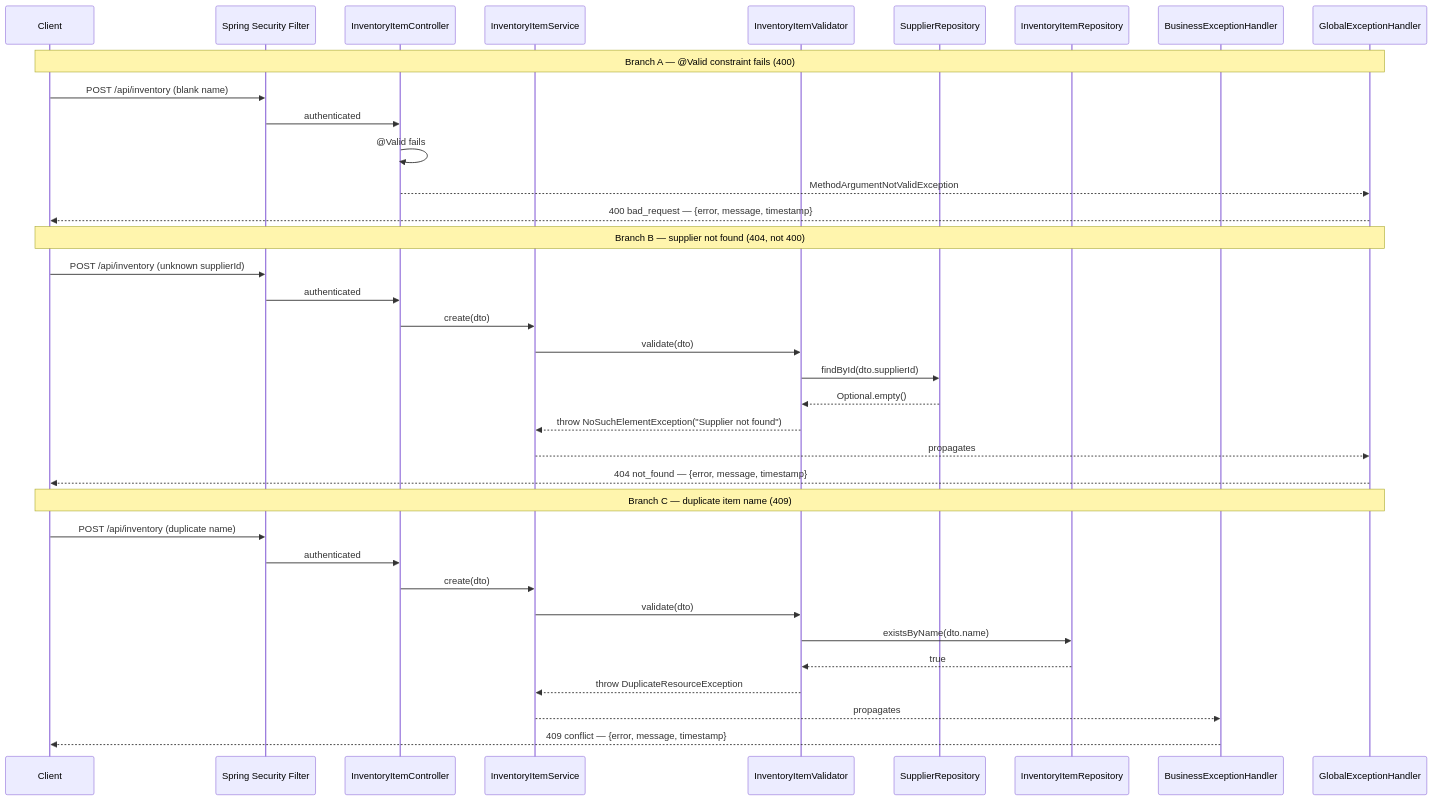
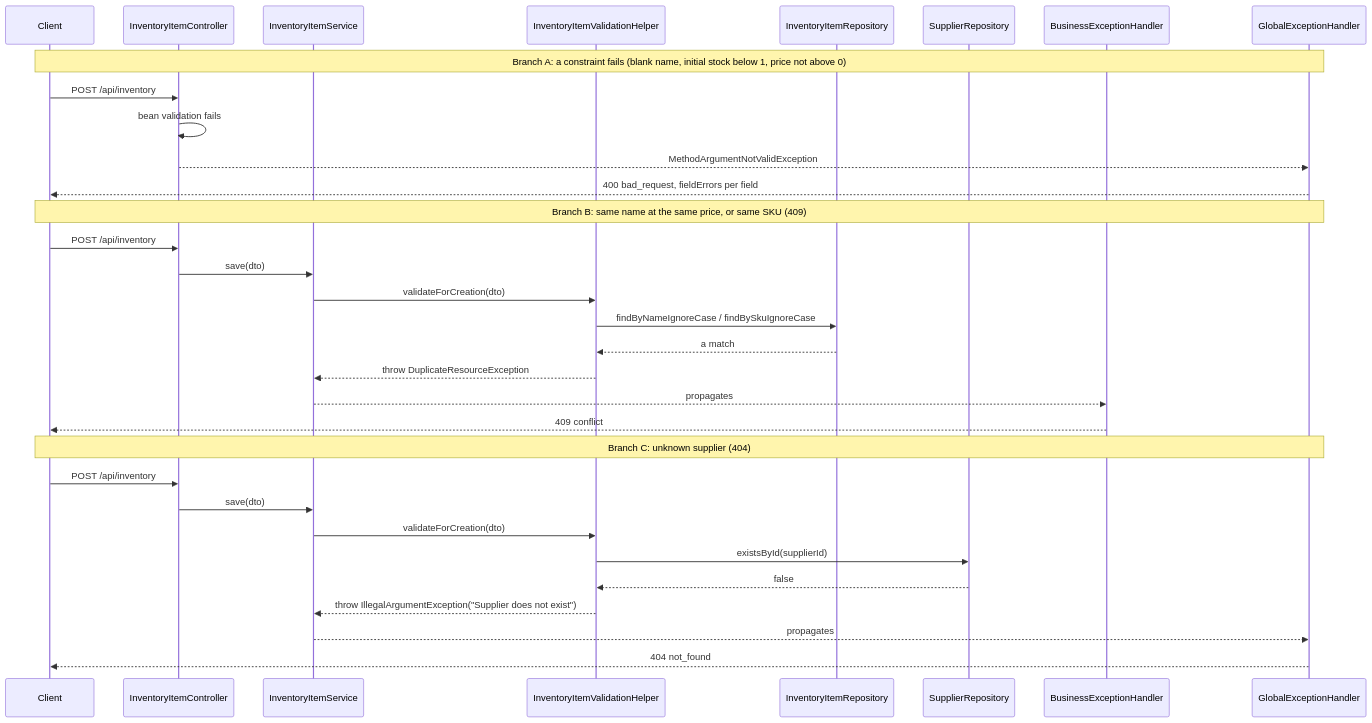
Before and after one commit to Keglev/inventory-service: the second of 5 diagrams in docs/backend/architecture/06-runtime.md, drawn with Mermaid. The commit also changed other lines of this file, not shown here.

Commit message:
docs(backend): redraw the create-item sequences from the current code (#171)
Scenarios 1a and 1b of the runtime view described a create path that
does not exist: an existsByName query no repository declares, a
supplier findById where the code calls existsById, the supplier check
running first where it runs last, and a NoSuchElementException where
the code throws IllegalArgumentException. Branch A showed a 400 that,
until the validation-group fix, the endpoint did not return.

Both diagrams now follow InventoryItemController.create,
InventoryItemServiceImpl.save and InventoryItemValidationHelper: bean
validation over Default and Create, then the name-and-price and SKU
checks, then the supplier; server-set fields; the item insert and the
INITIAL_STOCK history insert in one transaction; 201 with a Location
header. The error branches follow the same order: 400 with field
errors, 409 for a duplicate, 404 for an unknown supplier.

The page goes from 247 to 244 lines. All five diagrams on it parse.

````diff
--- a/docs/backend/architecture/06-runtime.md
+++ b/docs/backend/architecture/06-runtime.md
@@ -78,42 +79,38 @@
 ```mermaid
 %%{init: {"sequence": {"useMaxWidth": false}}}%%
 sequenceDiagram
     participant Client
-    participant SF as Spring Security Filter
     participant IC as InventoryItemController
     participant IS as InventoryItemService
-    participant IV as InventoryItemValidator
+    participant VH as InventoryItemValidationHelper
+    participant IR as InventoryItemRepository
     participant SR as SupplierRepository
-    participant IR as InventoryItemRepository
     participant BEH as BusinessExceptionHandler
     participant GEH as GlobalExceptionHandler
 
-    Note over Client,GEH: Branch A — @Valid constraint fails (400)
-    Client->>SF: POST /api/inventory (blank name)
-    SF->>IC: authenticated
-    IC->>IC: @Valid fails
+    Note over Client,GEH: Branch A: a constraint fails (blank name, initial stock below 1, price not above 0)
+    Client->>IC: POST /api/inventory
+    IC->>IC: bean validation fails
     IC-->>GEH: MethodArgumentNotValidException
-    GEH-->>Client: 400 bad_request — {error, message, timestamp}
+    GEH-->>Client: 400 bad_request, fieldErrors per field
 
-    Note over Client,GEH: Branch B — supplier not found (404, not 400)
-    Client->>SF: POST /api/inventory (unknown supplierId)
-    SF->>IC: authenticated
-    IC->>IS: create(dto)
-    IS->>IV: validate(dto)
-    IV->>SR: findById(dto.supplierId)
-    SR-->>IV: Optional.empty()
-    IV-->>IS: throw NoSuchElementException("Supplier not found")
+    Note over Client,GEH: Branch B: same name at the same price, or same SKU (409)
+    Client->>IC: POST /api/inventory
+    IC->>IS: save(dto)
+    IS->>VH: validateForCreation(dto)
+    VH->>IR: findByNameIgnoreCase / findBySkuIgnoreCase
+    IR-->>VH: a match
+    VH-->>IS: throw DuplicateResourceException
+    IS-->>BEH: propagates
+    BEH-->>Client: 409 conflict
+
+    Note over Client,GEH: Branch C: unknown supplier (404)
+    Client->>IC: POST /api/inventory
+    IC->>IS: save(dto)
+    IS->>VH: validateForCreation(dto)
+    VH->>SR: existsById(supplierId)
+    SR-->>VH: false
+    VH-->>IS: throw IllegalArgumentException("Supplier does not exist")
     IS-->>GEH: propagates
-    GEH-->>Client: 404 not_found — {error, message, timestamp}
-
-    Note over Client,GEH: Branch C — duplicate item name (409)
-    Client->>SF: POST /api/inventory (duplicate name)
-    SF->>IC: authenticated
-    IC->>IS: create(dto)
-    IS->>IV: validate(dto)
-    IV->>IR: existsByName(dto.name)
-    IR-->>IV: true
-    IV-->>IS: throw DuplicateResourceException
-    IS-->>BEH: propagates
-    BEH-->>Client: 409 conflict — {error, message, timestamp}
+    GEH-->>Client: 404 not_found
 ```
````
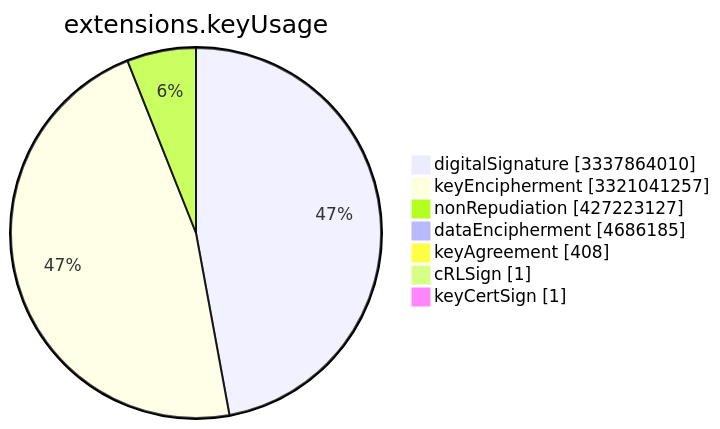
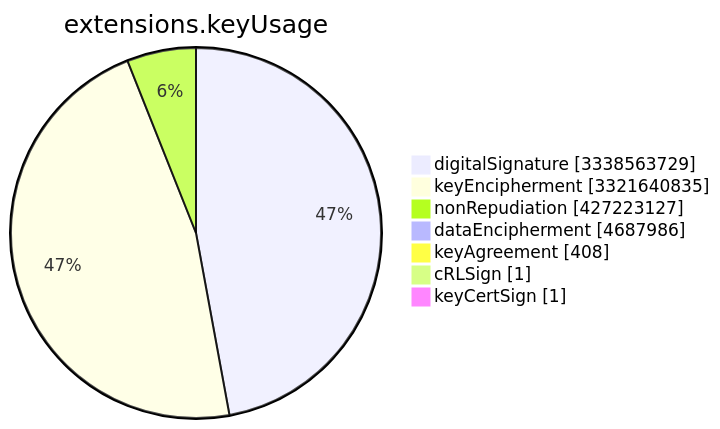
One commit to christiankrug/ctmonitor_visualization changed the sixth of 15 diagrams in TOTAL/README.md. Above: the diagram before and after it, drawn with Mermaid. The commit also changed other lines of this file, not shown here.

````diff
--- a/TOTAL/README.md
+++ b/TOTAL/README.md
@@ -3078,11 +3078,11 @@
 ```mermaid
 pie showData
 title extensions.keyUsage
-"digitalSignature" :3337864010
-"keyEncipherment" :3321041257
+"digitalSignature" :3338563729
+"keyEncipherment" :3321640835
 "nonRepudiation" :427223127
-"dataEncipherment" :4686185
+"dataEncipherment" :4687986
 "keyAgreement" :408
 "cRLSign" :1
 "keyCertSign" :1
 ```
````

Exercise: This task asks for the data above repeated exactly, without a single picture.

Reply:
Before and after one commit to Keglev/inventory-service: the second of 5 diagrams in docs/backend/architecture/06-runtime.md, drawn with Mermaid. The commit also changed other lines of this file, not shown here.

Commit message:
docs(backend): redraw the create-item sequences from the current code (#171)
Scenarios 1a and 1b of the runtime view described a create path that
does not exist: an existsByName query no repository declares, a
supplier findById where the code calls existsById, the supplier check
running first where it runs last, and a NoSuchElementException where
the code throws IllegalArgumentException. Branch A showed a 400 that,
until the validation-group fix, the endpoint did not return.

Both diagrams now follow InventoryItemController.create,
InventoryItemServiceImpl.save and InventoryItemValidationHelper: bean
validation over Default and Create, then the name-and-price and SKU
checks, then the supplier; server-set fields; the item insert and the
INITIAL_STOCK history insert in one transaction; 201 with a Location
header. The error branches follow the same order: 400 with field
errors, 409 for a duplicate, 404 for an unknown supplier.

The page goes from 247 to 244 lines. All five diagrams on it parse.

````diff
--- a/docs/backend/architecture/06-runtime.md
+++ b/docs/backend/architecture/06-runtime.md
@@ -78,42 +79,38 @@
 ```mermaid
 %%{init: {"sequence": {"useMaxWidth": false}}}%%
 sequenceDiagram
     participant Client
-    participant SF as Spring Security Filter
     participant IC as InventoryItemController
     participant IS as InventoryItemService
-    participant IV as InventoryItemValidator
+    participant VH as InventoryItemValidationHelper
+    participant IR as InventoryItemRepository
     participant SR as SupplierRepository
-    participant IR as InventoryItemRepository
     participant BEH as BusinessExceptionHandler
     participant GEH as GlobalExceptionHandler
 
-    Note over Client,GEH: Branch A — @Valid constraint fails (400)
-    Client->>SF: POST /api/inventory (blank name)
-    SF->>IC: authenticated
-    IC->>IC: @Valid fails
+    Note over Client,GEH: Branch A: a constraint fails (blank name, initial stock below 1, price not above 0)
+    Client->>IC: POST /api/inventory
+    IC->>IC: bean validation fails
     IC-->>GEH: MethodArgumentNotValidException
-    GEH-->>Client: 400 bad_request — {error, message, timestamp}
+    GEH-->>Client: 400 bad_request, fieldErrors per field
 
-    Note over Client,GEH: Branch B — supplier not found (404, not 400)
-    Client->>SF: POST /api/inventory (unknown supplierId)
-    SF->>IC: authenticated
-    IC->>IS: create(dto)
-    IS->>IV: validate(dto)
-    IV->>SR: findById(dto.supplierId)
-    SR-->>IV: Optional.empty()
-    IV-->>IS: throw NoSuchElementException("Supplier not found")
+    Note over Client,GEH: Branch B: same name at the same price, or same SKU (409)
+    Client->>IC: POST /api/inventory
+    IC->>IS: save(dto)
+    IS->>VH: validateForCreation(dto)
+    VH->>IR: findByNameIgnoreCase / findBySkuIgnoreCase
+    IR-->>VH: a match
+    VH-->>IS: throw DuplicateResourceException
+    IS-->>BEH: propagates
+    BEH-->>Client: 409 conflict
+
+    Note over Client,GEH: Branch C: unknown supplier (404)
+    Client->>IC: POST /api/inventory
+    IC->>IS: save(dto)
+    IS->>VH: validateForCreation(dto)
+    VH->>SR: existsById(supplierId)
+    SR-->>VH: false
+    VH-->>IS: throw IllegalArgumentException("Supplier does not exist")
     IS-->>GEH: propagates
-    GEH-->>Client: 404 not_found — {error, message, timestamp}
-
-    Note over Client,GEH: Branch C — duplicate item name (409)
-    Client->>SF: POST /api/inventory (duplicate name)
-    SF->>IC: authenticated
-    IC->>IS: create(dto)
-    IS->>IV: validate(dto)
-    IV->>IR: existsByName(dto.name)
-    IR-->>IV: true
-    IV-->>IS: throw DuplicateResourceException
-    IS-->>BEH: propagates
-    BEH-->>Client: 409 conflict — {error, message, timestamp}
+    GEH-->>Client: 404 not_found
 ```
````
One commit to christiankrug/ctmonitor_visualization changed the sixth of 15 diagrams in TOTAL/README.md. Above: the diagram before and after it, drawn with Mermaid. The commit also changed other lines of this file, not shown here.

````diff
--- a/TOTAL/README.md
+++ b/TOTAL/README.md
@@ -3078,11 +3078,11 @@
 ```mermaid
 pie showData
 title extensions.keyUsage
-"digitalSignature" :3337864010
-"keyEncipherment" :3321041257
+"digitalSignature" :3338563729
+"keyEncipherment" :3321640835
 "nonRepudiation" :427223127
-"dataEncipherment" :4686185
+"dataEncipherment" :4687986
 "keyAgreement" :408
 "cRLSign" :1
 "keyCertSign" :1
 ```
````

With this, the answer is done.